Copy down the listing below exactly. Do not include pictures.

- - - - - - -

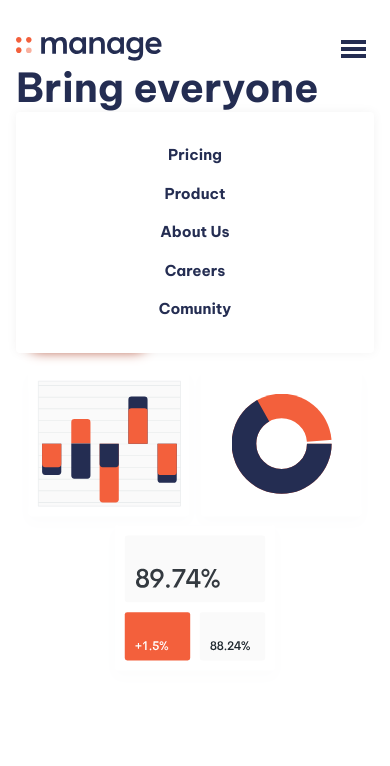
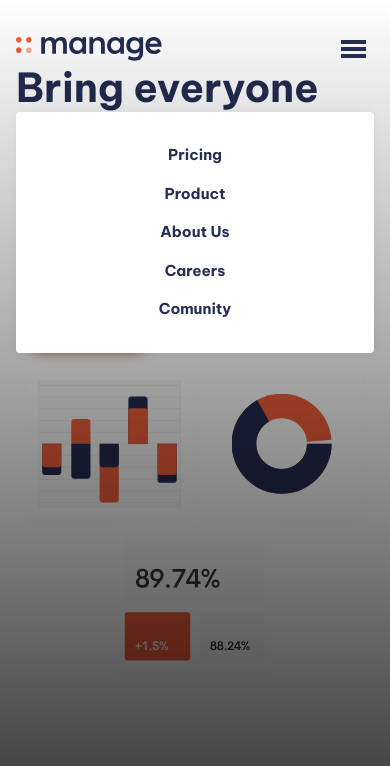
Before and after one commit to jarekucinski/rwd-practice-manage, a website built with Vite: page index.html in a window 390 px wide. Both pictures are taken after a click on the button "Menu". Shown: the top 766 px of the page. Built offline with nearby package versions, Linux system fonts and the light colour scheme.

Commit message:
finish mobile screen navigation

```diff
--- a/src/main.ts
+++ b/src/main.ts
@@ -1,4 +1,6 @@
 import { setupCounter } from './counter'
+
+const primaryHeader = document.querySelector('.primary-header')
 
 const navToggle = document.querySelector('.mobile-nav-toggle')
 const primaryNav = document.querySelector('.primary-navigation')
@@ -8,4 +10,5 @@ navToggle?.addEventListener('click', () => {
     ? navToggle.setAttribute('aria-expanded', 'false')
     : navToggle.setAttribute('aria-expanded', 'true')
   primaryNav?.toggleAttribute('data-visible')
+  primaryHeader?.toggleAttribute('data-overlay')
 })
--- a/src/style.css
+++ b/src/style.css
@@ -265,7 +265,7 @@ body {
 
 /* navigation */
 .primary-header {
-  margin-top: var(--size-700);
+  padding-top: var(--size-700);
 }
 
 .nav-wrapper {
@@ -294,13 +294,13 @@ body {
     box-shadow: 0 0 0.75em rgb(0, 0, 0, 0.05);
   }
 
-  /* .primary-navigation::after {
+  .primary-header[data-overlay]::before {
     content: '';
     position: fixed;
-    z-index: -1;
+    z-index: 0;
     inset: 0;
-    background-image: linear-gradient(red, blue);
-  } */
+    background-image: linear-gradient(rgb(0 0 0 / 0), rgb(0 0 0 / 0.8));
+  }
 
   .nav-list {
     display: grid;
@@ -330,6 +330,7 @@ body {
     background: transparent;
     border: 0;
     padding: 0.5rem;
+    z-index: 1;
   }
 
   .mobile-nav-toggle .icon-close {
```
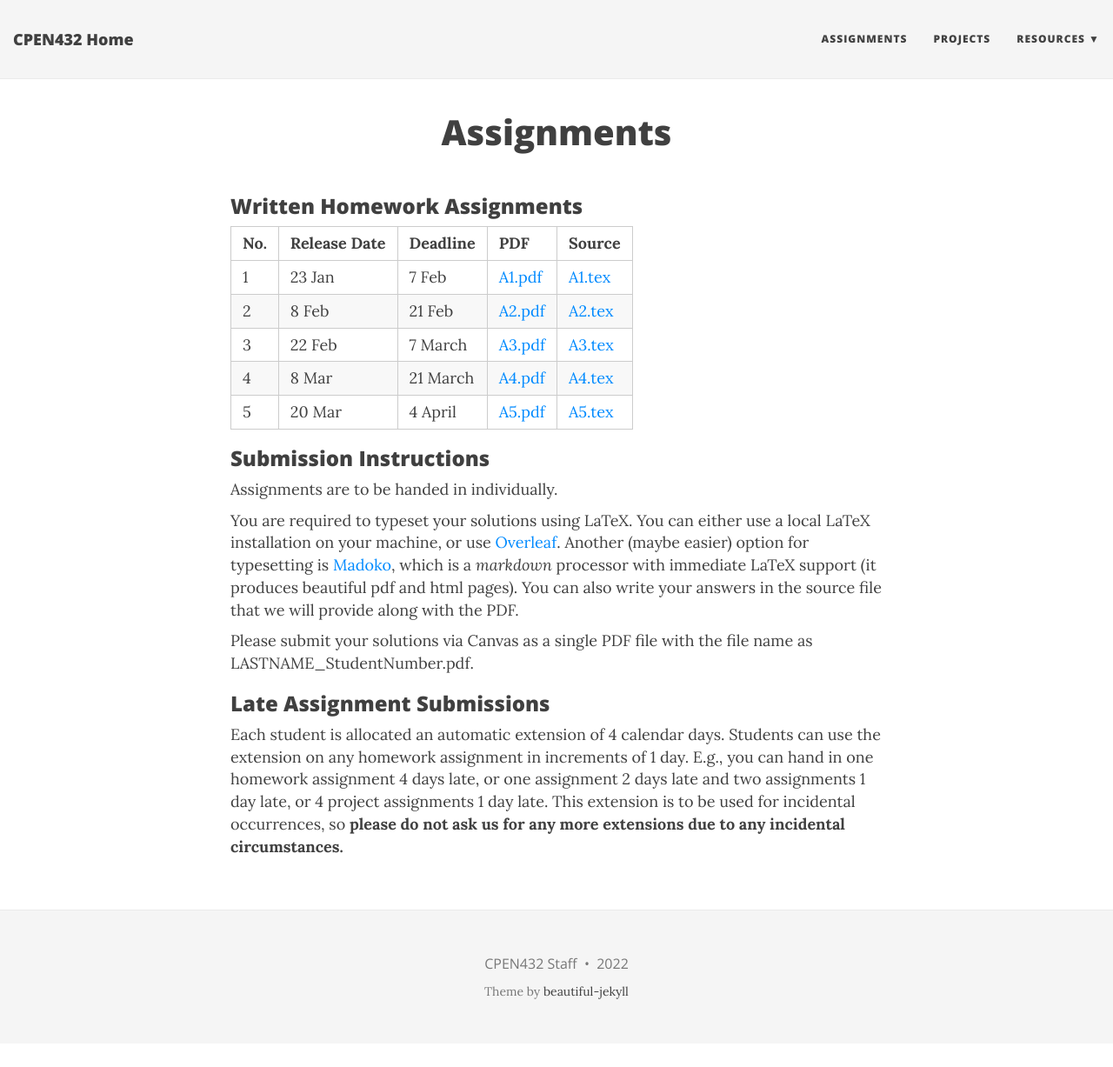
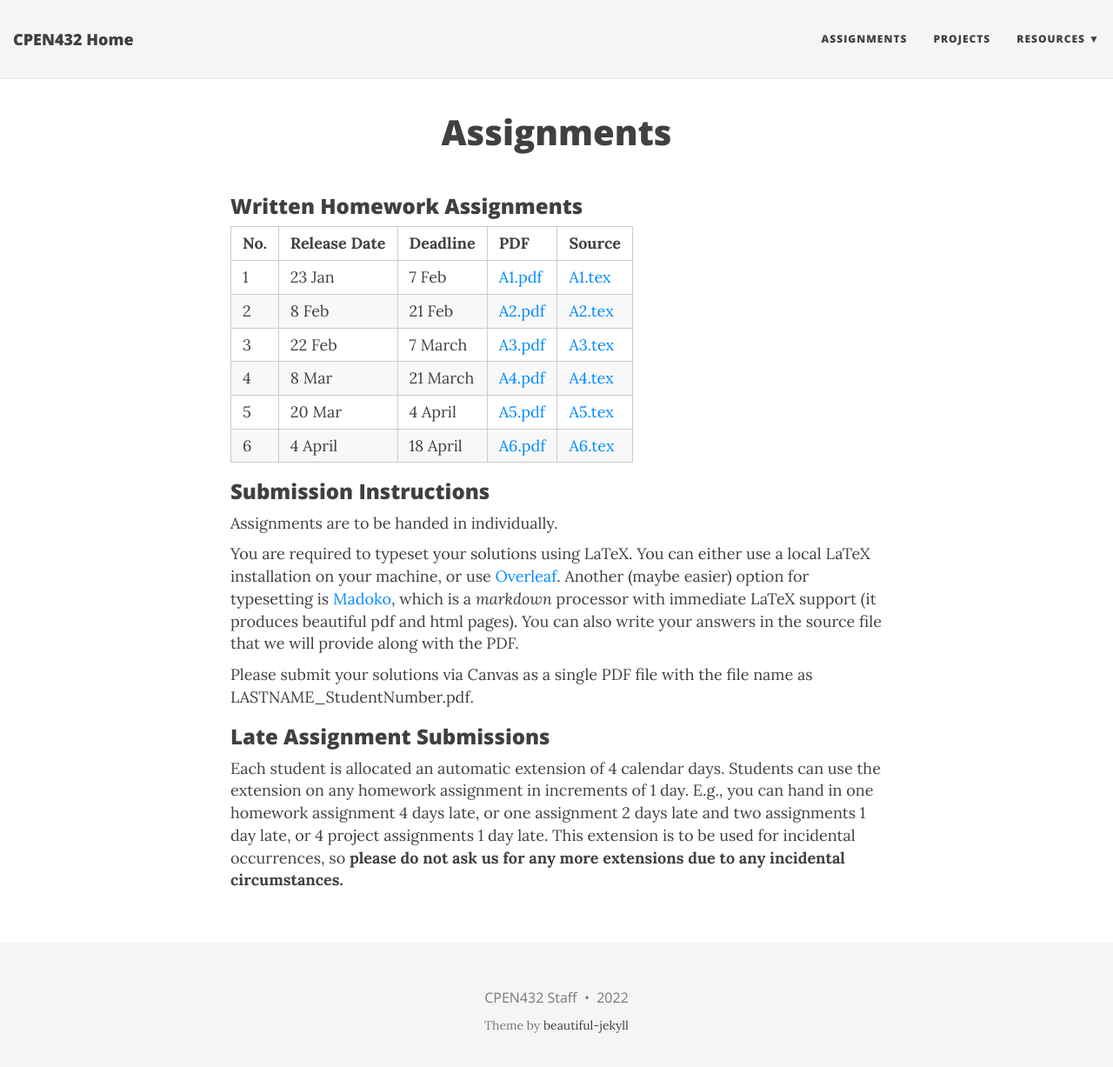
Before and after one commit to CPEN432/cpen432.github.io, a Jekyll site: the page built from assignments.md, in a window 1280 px wide and 1239 px high. Shown: the top 1227 px of the window at 87% size. Built offline with Jekyll 4.4.1, drawn with Linux system fonts in a browser that asks for light colours; nearby versions of some CDN libraries.

Commit message:
Update assignments.md

```diff
--- a/assignments.md
+++ b/assignments.md
@@ -11,6 +11,7 @@ title: Assignments
 |  3 | 22 Feb | 7 March | [A3.pdf](https://github.com/CPEN432/cpen432.github.io/blob/main/resources/gujarati-assignments/A3.pdf) | [A3.tex](https://github.com/CPEN432/cpen432.github.io/blob/main/resources/gujarati-assignments/A3.tex) |
 |  4 | 8 Mar | 21 March | [A4.pdf](https://github.com/CPEN432/cpen432.github.io/blob/main/resources/gujarati-assignments/A4.pdf) | [A4.tex](https://github.com/CPEN432/cpen432.github.io/blob/main/resources/gujarati-assignments/A4.tex) |
 |  5 | 20 Mar | 4 April | [A5.pdf](https://github.com/CPEN432/cpen432.github.io/blob/main/resources/gujarati-assignments/A5.pdf) | [A5.tex](https://github.com/CPEN432/cpen432.github.io/blob/main/resources/gujarati-assignments/A5.tex) |
+|  6 | 4 April | 18 April | [A6.pdf](https://github.com/CPEN432/cpen432.github.io/blob/main/resources/gujarati-assignments/A6.pdf) | [A6.tex](https://github.com/CPEN432/cpen432.github.io/blob/main/resources/gujarati-assignments/A6.tex) |
 
 ### Submission Instructions
 
```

- - - - - - -

- [Reply]
Before and after one commit to jarekucinski/rwd-practice-manage, a website built with Vite: page index.html in a window 390 px wide. Both pictures are taken after a click on the button "Menu". Shown: the top 766 px of the page. Built offline with nearby package versions, Linux system fonts and the light colour scheme.

Commit message:
finish mobile screen navigation

```diff
--- a/src/main.ts
+++ b/src/main.ts
@@ -1,4 +1,6 @@
 import { setupCounter } from './counter'
+
+const primaryHeader = document.querySelector('.primary-header')
 
 const navToggle = document.querySelector('.mobile-nav-toggle')
 const primaryNav = document.querySelector('.primary-navigation')
@@ -8,4 +10,5 @@ navToggle?.addEventListener('click', () => {
     ? navToggle.setAttribute('aria-expanded', 'false')
     : navToggle.setAttribute('aria-expanded', 'true')
   primaryNav?.toggleAttribute('data-visible')
+  primaryHeader?.toggleAttribute('data-overlay')
 })
--- a/src/style.css
+++ b/src/style.css
@@ -265,7 +265,7 @@ body {
 
 /* navigation */
 .primary-header {
-  margin-top: var(--size-700);
+  padding-top: var(--size-700);
 }
 
 .nav-wrapper {
@@ -294,13 +294,13 @@ body {
     box-shadow: 0 0 0.75em rgb(0, 0, 0, 0.05);
   }
 
-  /* .primary-navigation::after {
+  .primary-header[data-overlay]::before {
     content: '';
     position: fixed;
-    z-index: -1;
+    z-index: 0;
     inset: 0;
-    background-image: linear-gradient(red, blue);
-  } */
+    background-image: linear-gradient(rgb(0 0 0 / 0), rgb(0 0 0 / 0.8));
+  }
 
   .nav-list {
     display: grid;
@@ -330,6 +330,7 @@ body {
     background: transparent;
     border: 0;
     padding: 0.5rem;
+    z-index: 1;
   }
 
   .mobile-nav-toggle .icon-close {
```
Before and after one commit to CPEN432/cpen432.github.io, a Jekyll site: the page built from assignments.md, in a window 1280 px wide and 1239 px high. Shown: the top 1227 px of the window at 87% size. Built offline with Jekyll 4.4.1, drawn with Linux system fonts in a browser that asks for light colours; nearby versions of some CDN libraries.

Commit message:
Update assignments.md

```diff
--- a/assignments.md
+++ b/assignments.md
@@ -11,6 +11,7 @@ title: Assignments
 |  3 | 22 Feb | 7 March | [A3.pdf](https://github.com/CPEN432/cpen432.github.io/blob/main/resources/gujarati-assignments/A3.pdf) | [A3.tex](https://github.com/CPEN432/cpen432.github.io/blob/main/resources/gujarati-assignments/A3.tex) |
 |  4 | 8 Mar | 21 March | [A4.pdf](https://github.com/CPEN432/cpen432.github.io/blob/main/resources/gujarati-assignments/A4.pdf) | [A4.tex](https://github.com/CPEN432/cpen432.github.io/blob/main/resources/gujarati-assignments/A4.tex) |
 |  5 | 20 Mar | 4 April | [A5.pdf](https://github.com/CPEN432/cpen432.github.io/blob/main/resources/gujarati-assignments/A5.pdf) | [A5.tex](https://github.com/CPEN432/cpen432.github.io/blob/main/resources/gujarati-assignments/A5.tex) |
+|  6 | 4 April | 18 April | [A6.pdf](https://github.com/CPEN432/cpen432.github.io/blob/main/resources/gujarati-assignments/A6.pdf) | [A6.tex](https://github.com/CPEN432/cpen432.github.io/blob/main/resources/gujarati-assignments/A6.tex) |
 
 ### Submission Instructions
 
```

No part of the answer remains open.